Information Start Marker
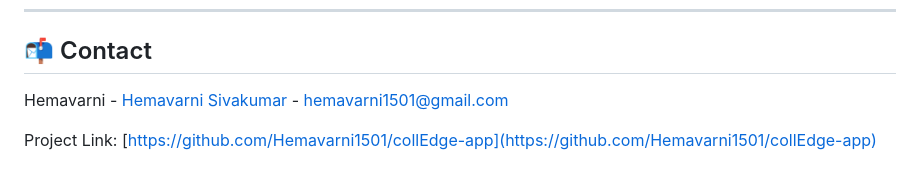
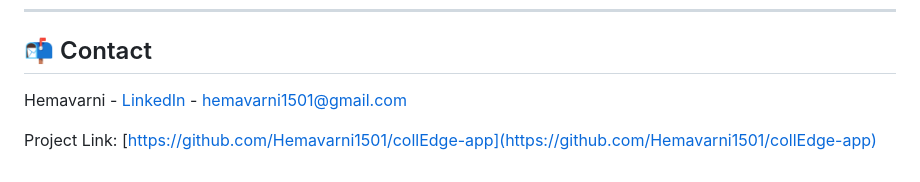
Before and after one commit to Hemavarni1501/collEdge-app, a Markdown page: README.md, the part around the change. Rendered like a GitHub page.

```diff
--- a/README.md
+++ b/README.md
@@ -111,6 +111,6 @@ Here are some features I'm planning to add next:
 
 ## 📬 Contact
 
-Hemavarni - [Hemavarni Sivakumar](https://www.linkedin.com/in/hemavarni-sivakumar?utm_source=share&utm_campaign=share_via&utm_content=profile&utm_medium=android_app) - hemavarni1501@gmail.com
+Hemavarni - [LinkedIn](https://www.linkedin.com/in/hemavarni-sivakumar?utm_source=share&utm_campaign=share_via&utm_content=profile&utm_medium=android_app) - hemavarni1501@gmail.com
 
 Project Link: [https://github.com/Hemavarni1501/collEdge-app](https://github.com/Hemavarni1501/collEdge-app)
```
Information End Marker
Information Start Marker
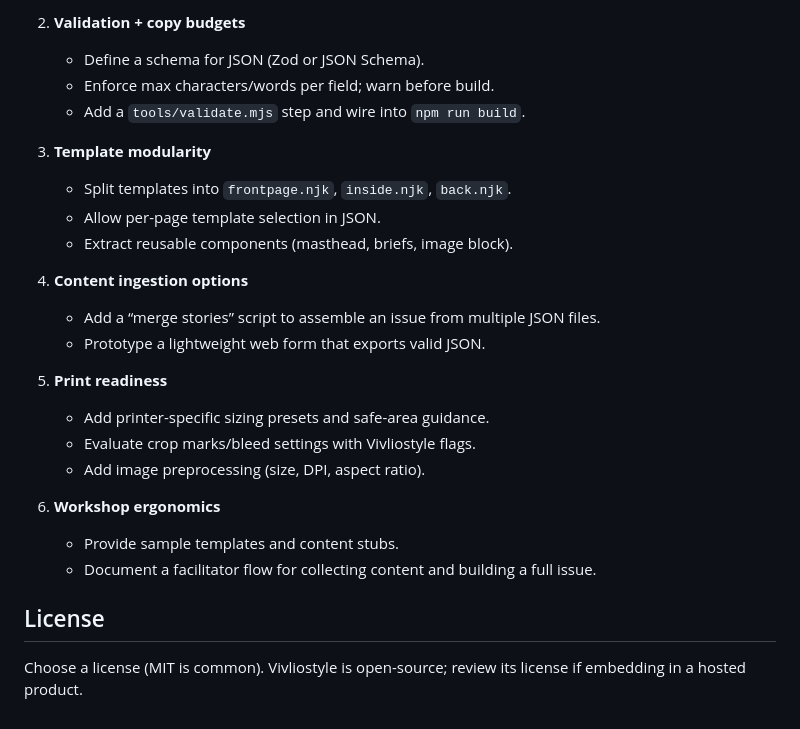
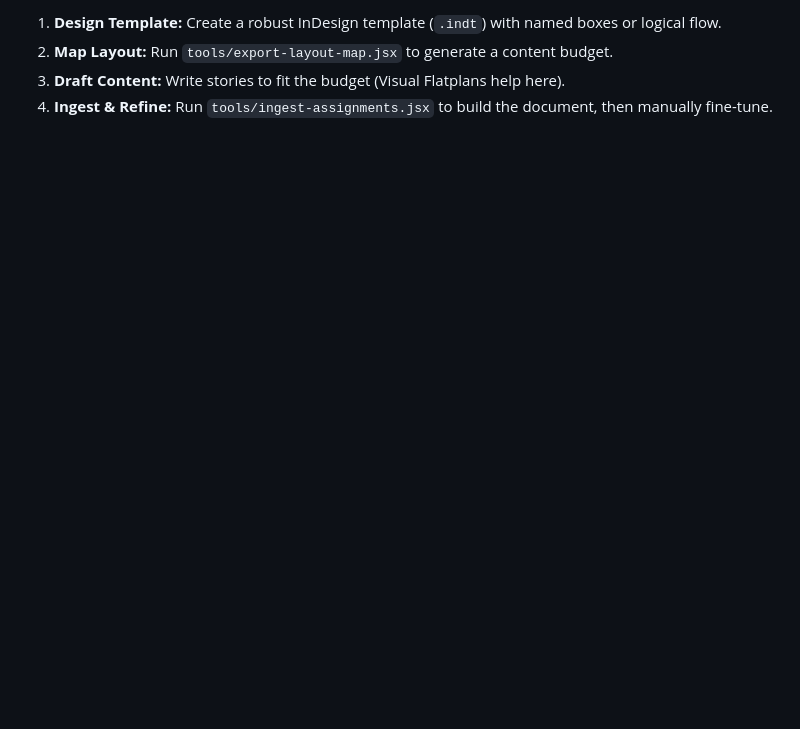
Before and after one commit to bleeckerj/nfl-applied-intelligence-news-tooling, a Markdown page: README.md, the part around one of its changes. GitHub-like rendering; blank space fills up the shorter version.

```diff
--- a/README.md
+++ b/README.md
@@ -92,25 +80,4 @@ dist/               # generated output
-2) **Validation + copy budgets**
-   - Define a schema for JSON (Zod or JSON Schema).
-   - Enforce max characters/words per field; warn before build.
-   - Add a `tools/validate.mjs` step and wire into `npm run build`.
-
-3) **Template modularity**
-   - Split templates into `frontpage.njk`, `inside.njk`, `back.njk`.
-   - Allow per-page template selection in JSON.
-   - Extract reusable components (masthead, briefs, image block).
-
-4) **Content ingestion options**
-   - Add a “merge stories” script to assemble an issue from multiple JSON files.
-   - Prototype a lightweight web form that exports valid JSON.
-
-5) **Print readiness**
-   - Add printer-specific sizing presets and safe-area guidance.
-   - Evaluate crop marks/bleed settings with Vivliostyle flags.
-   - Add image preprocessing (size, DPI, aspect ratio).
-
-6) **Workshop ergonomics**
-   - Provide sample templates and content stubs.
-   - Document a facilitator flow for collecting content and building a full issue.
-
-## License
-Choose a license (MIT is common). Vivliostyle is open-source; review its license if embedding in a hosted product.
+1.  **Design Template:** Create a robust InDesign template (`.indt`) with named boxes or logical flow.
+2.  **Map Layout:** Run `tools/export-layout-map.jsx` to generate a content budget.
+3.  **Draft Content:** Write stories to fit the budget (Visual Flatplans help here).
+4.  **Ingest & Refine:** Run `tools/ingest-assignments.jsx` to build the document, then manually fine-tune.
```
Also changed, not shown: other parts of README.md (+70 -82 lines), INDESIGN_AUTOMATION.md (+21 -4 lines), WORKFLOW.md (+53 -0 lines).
Information End Marker
◆ **Task statement**
Look through the records above and please copy every line in which the string "README" occurs.

◆ **Task answer**
Before and after one commit to Hemavarni1501/collEdge-app, a Markdown page: README.md, the part around the change. Rendered like a GitHub page.
--- a/README.md
+++ b/README.md
Before and after one commit to bleeckerj/nfl-applied-intelligence-news-tooling, a Markdown page: README.md, the part around one of its changes. GitHub-like rendering; blank space fills up the shorter version.
--- a/README.md
+++ b/README.md
Also changed, not shown: other parts of README.md (+70 -82 lines), INDESIGN_AUTOMATION.md (+21 -4 lines), WORKFLOW.md (+53 -0 lines).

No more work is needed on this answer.